Don't have a TCI SuperCoder account yet? Become a Member >>

Ob-Gyn Coding Alert

Stay on the Cutting Edge:

The New FDA-Approved HPV Vaccine -- What You Need to Know to Code It Correctly

Find out which E/M code most payers won't separately reimburse If your ob-gyn practice is interested in administering the new HPV vaccine, you should start getting acquainted with 90649. But be forewarned -- due to limited coverage, your patients may have to pay $360 out-of-pocket. First, Familiarize Yourself With the Vaccine What it is: The human papillomavirus (HPV) is a major risk factor for preinvasive and invasive cervical cancer. The newly approved vaccine works by preventing infection by four of the dozens of HPV strains, the most prevalent sexually transmitted disease.
 
You-ve already got a code for the vaccine, thanks to CPT 2006. -You may have noticed the lightning bolt in front of 90649 (Human papillomavirus [HPV] vaccine, types 6, 11, 16, 18 [quadrivalent], 3-dose schedule, for intramuscular use). That symbol means you cannot use this code until the Food and Drug Administration gives its approval,- says Melanie Witt, RN, CPC-OGS, MA, an ob-gyn coding expert based in Guadalupita, N.M. -The good news is that on June 8, the FDA officially licensed the vaccine for use in girls and women ages 9 to 26.- Get a Clear Picture of Your Vaccine Claim When your ob-gyn administers the HPV vaccine, you should use 90649, which  covers types 6, 11, 16 and 18 on a three-dose schedule.
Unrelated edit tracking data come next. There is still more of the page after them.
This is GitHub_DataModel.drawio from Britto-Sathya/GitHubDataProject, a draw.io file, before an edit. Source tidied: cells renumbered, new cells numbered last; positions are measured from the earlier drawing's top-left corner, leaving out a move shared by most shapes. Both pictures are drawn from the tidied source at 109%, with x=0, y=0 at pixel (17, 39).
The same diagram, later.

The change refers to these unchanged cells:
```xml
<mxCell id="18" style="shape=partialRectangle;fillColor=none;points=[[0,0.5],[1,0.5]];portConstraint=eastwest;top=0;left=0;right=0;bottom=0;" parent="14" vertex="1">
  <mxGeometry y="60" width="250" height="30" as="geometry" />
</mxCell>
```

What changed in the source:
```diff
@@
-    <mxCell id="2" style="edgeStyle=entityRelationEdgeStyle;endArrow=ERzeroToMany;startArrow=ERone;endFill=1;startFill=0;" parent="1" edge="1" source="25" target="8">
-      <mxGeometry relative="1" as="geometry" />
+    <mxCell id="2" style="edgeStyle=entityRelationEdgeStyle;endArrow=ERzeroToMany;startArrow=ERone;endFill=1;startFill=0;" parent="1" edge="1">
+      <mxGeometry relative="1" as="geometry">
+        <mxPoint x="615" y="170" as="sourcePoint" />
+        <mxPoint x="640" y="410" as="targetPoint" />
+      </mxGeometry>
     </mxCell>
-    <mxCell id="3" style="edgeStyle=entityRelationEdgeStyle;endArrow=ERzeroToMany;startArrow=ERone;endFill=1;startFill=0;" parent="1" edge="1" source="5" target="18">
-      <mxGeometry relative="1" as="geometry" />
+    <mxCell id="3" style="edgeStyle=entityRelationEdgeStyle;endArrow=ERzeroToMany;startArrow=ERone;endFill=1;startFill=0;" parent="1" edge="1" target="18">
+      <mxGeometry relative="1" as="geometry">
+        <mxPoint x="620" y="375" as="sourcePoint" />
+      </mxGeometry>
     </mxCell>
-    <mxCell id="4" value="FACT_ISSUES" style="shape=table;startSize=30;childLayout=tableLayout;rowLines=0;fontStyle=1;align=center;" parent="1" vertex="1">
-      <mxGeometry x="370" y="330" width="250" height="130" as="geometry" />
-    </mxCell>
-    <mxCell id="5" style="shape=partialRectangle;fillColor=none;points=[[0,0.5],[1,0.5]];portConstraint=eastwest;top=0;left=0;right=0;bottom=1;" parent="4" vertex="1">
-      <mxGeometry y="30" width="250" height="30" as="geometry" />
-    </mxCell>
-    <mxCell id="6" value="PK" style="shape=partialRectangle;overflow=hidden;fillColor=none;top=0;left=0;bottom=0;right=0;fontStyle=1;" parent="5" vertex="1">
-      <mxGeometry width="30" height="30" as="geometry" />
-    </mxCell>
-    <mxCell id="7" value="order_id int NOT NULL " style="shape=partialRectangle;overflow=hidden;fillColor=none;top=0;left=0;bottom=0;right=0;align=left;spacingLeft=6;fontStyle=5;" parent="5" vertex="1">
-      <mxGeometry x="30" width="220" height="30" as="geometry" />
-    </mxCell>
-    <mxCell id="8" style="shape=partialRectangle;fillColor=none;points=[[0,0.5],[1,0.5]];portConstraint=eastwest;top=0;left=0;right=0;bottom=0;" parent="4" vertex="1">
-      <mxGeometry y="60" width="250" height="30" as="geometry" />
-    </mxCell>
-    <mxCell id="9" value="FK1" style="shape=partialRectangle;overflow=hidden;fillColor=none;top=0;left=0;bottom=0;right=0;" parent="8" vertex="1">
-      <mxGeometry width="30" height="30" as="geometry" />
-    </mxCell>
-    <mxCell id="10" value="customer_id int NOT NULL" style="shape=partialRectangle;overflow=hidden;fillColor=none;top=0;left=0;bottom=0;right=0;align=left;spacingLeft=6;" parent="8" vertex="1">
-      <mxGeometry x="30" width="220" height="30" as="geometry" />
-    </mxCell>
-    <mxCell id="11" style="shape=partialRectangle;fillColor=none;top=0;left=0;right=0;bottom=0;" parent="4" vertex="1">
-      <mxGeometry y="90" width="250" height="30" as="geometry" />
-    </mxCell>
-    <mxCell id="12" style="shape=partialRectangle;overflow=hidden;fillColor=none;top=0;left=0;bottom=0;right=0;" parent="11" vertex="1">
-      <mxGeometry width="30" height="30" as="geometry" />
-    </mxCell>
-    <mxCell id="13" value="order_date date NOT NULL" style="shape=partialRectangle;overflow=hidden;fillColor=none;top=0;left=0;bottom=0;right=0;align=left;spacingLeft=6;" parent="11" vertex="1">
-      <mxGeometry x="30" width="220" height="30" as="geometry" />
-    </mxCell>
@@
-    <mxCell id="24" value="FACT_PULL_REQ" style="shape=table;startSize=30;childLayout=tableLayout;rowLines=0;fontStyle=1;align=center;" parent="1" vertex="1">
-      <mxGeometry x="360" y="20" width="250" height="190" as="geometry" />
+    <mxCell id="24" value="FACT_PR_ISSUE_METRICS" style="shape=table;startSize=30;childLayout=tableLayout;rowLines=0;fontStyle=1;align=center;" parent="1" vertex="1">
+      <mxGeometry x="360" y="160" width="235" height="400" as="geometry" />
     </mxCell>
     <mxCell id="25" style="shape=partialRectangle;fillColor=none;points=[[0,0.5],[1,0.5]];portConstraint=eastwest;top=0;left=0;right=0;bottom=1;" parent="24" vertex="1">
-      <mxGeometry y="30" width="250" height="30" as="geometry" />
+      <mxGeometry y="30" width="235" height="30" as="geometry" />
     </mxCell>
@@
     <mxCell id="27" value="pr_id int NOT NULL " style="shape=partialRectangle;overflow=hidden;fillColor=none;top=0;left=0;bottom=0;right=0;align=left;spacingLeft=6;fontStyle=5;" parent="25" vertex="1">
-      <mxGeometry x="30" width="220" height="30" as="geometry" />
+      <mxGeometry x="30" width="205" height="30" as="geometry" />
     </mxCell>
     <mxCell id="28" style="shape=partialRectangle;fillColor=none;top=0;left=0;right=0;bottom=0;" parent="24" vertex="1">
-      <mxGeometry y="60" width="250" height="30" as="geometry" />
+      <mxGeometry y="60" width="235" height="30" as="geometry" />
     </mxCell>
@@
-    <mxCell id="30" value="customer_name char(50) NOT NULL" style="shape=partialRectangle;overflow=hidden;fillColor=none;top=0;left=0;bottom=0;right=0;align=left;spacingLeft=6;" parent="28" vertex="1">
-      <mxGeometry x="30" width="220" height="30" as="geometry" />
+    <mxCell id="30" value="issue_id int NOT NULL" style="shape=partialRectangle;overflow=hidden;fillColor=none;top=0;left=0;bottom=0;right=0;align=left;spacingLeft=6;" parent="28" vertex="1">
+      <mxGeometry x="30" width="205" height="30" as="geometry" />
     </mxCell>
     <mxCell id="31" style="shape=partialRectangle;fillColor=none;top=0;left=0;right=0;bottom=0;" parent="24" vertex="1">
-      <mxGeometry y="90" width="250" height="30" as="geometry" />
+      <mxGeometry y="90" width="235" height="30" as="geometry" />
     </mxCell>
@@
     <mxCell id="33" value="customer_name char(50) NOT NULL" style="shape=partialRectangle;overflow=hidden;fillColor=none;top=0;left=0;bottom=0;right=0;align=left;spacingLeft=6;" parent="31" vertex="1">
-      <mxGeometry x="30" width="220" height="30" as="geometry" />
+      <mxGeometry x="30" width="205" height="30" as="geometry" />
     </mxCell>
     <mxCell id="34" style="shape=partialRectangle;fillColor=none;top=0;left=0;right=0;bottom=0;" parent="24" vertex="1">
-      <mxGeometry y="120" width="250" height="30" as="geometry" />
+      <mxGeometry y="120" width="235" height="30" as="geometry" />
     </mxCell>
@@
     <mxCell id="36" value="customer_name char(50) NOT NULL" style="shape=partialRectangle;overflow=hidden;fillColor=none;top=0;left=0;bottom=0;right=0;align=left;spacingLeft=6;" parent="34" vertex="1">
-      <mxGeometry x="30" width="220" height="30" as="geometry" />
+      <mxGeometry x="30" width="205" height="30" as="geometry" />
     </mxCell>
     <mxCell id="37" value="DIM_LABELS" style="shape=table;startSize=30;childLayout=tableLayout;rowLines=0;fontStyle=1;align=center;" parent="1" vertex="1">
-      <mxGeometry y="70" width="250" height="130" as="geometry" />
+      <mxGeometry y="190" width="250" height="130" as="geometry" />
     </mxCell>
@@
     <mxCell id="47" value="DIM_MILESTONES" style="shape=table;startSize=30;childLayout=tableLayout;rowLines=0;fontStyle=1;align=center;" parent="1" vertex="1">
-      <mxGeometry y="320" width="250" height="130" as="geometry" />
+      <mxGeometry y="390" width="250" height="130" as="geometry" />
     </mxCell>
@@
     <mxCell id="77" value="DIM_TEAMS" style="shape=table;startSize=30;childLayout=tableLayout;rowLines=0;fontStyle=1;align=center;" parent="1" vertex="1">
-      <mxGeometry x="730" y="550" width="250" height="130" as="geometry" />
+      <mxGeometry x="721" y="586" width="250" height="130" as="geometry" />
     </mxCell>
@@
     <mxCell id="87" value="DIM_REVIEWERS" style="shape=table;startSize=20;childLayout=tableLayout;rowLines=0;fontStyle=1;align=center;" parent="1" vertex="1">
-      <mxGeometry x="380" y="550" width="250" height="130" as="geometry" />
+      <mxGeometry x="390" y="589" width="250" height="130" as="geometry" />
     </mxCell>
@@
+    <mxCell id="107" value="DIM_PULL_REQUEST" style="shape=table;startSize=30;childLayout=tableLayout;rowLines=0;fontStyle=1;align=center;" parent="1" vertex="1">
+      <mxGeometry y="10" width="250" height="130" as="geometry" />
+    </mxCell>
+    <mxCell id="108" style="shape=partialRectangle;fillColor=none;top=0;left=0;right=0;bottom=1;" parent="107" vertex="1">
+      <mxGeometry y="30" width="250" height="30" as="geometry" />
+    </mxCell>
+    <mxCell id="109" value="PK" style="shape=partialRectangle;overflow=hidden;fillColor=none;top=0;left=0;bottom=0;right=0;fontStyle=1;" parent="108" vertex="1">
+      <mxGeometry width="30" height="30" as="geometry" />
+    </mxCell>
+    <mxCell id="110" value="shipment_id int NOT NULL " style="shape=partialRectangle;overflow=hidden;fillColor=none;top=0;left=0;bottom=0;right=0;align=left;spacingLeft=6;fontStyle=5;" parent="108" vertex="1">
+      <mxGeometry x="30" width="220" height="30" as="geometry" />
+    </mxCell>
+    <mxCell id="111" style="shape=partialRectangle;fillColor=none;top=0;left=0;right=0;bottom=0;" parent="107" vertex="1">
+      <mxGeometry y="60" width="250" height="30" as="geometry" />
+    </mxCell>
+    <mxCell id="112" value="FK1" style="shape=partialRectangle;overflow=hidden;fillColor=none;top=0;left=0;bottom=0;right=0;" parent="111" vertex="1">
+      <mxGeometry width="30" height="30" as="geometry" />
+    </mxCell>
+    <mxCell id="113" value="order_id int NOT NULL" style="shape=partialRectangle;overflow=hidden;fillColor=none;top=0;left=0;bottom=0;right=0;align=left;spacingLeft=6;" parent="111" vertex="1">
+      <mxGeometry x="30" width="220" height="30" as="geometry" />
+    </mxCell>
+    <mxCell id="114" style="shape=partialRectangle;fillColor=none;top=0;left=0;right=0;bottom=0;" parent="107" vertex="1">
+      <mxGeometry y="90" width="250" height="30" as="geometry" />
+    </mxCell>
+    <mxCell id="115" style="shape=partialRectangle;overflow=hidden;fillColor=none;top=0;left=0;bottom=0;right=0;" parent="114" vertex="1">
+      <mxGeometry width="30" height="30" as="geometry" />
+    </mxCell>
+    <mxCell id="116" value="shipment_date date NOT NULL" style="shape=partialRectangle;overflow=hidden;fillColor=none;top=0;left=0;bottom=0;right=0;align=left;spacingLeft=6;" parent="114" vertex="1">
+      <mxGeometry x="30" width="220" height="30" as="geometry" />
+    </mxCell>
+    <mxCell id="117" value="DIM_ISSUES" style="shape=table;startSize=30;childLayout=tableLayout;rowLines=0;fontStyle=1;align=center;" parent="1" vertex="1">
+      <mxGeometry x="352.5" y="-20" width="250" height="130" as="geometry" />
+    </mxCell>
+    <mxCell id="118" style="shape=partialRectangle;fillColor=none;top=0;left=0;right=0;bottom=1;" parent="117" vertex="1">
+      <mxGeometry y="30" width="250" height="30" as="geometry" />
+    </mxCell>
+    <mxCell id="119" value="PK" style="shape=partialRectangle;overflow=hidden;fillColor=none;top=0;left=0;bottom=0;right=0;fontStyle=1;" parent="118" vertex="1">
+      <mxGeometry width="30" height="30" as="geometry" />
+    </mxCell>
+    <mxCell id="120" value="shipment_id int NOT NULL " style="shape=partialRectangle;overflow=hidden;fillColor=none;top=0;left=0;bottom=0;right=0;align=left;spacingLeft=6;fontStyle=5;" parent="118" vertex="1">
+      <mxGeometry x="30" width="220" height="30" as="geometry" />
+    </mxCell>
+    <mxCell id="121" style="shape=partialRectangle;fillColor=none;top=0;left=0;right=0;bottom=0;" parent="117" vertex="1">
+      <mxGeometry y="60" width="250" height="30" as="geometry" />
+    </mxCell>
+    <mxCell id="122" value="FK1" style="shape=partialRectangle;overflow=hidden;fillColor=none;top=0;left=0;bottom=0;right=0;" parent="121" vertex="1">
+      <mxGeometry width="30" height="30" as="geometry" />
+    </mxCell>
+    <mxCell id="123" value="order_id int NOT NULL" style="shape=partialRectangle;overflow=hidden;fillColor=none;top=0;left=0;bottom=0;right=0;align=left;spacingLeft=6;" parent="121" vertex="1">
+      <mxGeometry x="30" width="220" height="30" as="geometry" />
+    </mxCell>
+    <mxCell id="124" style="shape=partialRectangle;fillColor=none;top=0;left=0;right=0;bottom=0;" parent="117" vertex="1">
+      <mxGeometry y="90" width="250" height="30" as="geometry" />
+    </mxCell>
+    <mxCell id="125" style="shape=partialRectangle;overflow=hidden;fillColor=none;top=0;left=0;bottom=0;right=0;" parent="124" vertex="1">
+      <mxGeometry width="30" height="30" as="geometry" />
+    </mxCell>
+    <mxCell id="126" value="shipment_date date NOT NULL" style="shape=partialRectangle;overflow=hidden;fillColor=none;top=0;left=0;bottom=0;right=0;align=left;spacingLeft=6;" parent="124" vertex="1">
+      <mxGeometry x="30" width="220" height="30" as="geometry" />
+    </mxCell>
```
You should report 90649 three times during a six-month period.
 
Your diagnosis should be V04.89 (Need for prophylactic vaccination and inoculation against certain viral diseases; other viral diseases), says Patricia Larabee, CPC, CCP, an ob-gyn coding specialist at InterMed in South Portland, Maine.
 
You should also report 90471 (Immunization administration [includes percutaneous, intradermal, subcutaneous, or intramuscular injections]; one vaccine [single or combination vaccine/toxoid]) for the vaccine administration.
 
Your diagnosis will be V04.89 for this code as well.  Get the Modifier Low-Down The good news is that CPT guidelines state you should not append modifier 51 (Multiple procedures) to either 90649 or 90471.
 
Also, if your ob-gyn provides a significant and separate E/M service during the same visit that she administers the vaccine, you may also bill an E/M code with modifier 25 (Significant, separately identifiable E/M  service by the same physician on the same day of the procedure or other service) appended to inform the payer that the E/M service was separate.
 
Keep in mind: Almost all payers will not pay separately for 99211 (Office or other outpatient visit for the evaluation and management of an established patient that may not require the presence of a physician. Usually, the presenting problem[s] are minimal -) plus an injection procedure because this E/M code represents a minimal, not significant, E/M service, Witt says.
 
Cover Your Bases With Payers Until the Centers for Disease Control comes out with [...]